Tuesday, July 28, 2009
Autoroute du Soleil
"We are barreling toward Paris now, which sits on the map like a great glamorous spider in its web. The road has become crowded. There are old, slouching cars with winking indicators and big glittering ogre-like cars with black windows, tiny battered cars with frantic plumes of smoke fluttering from their exhausts and cars towing enormous caravans. There are trucks and lorries and untidy vans of every description, all blaring their horns. The children play Sweet and Sour out of the window. They wave and smile at everyone who passes. The Sweets wave and smile back. The Sours don't. The children keep a tally on a piece of paper. As we near the Paris peripherique the road becomes a torrent, an onward rush of roaring, barging traffic all hurtling with carefree ferocity toward the center. In a way I would like to join it: I don't know, perhaps it would be easier. Always the effort of resistance, of countermotion, of breaking off into what is untried and unknown: yet the unknown seems in its distance and blank mystery to contain for me a form of hope, a strange force that is pure possibility. Overhead the sky has come apart in great fraying scarves of pale gray and blue. Bursts of soft sunlight fall and fade and bloom again on the windscreen of the car. The temperature rises another notch. On the back seat, the census of the human disposition finds that people are in general more sweet than sour. Weaving and hesitating and being abused on all sides, we swing gloriously south, onto the Autoroute du Soleil."

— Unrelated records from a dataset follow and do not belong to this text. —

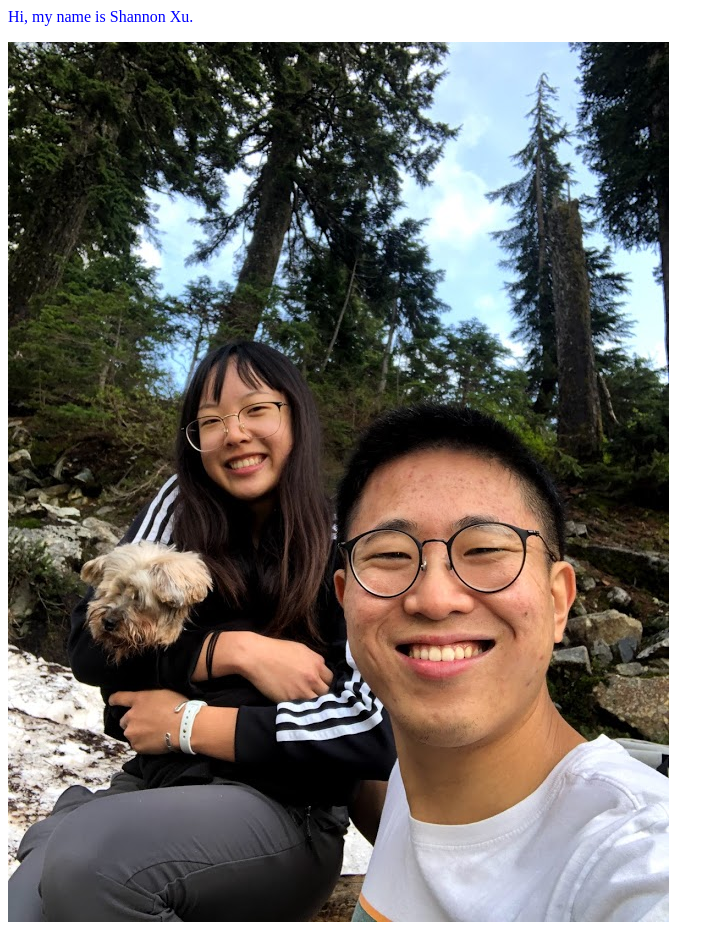
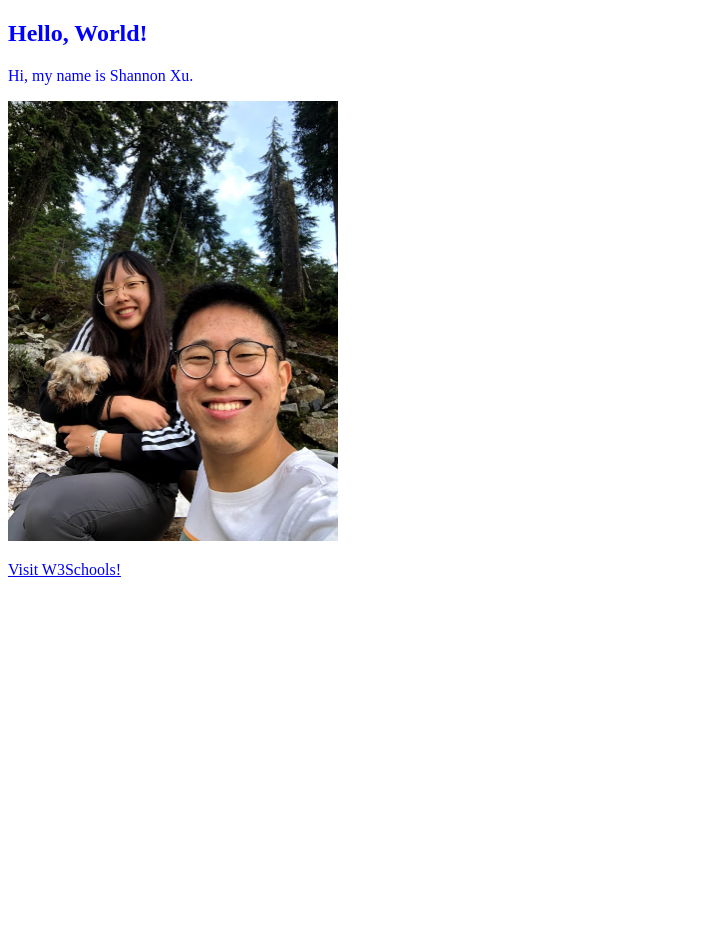
Before and after one commit to shiaoshannonxu/shiaoshannonxu.github.io, a plain HTML site: page index.html in a window 1280 px wide. Shown: the whole page, without its empty margins (0-724 px from the left). After the commit the page ends 800 px from the top, so only its background shows below. Drawn offline with Linux system fonts and the light colour scheme.

Commit message:
added a link

```diff
--- a/index.html
+++ b/index.html
@@ -3,7 +3,7 @@
 <head>
 
                <meta charset="utf-8">
-<title>Hello, World!</title>
+<h2>Hello, World!</h2>
        </head>
 <body style="color:blue;">
 
@@ -11,7 +11,9 @@
        </body>
 
 <p>
-        <img src=shannon1.jpg width="661" height="880">
+        <img src=shannon1.jpg width="330" height="440">
 </p>
 
+<a href="https://www.oxy.edu/" target="_blank">Visit W3Schools!</a>
+
 </html>
```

There are few satisfactions equal to settling in with a new book by a trusted writer. In this case it is The Last Supper : a Summer in Italy by Rachel Cusk (author of seven trustworthy novels and a manual on motherhood).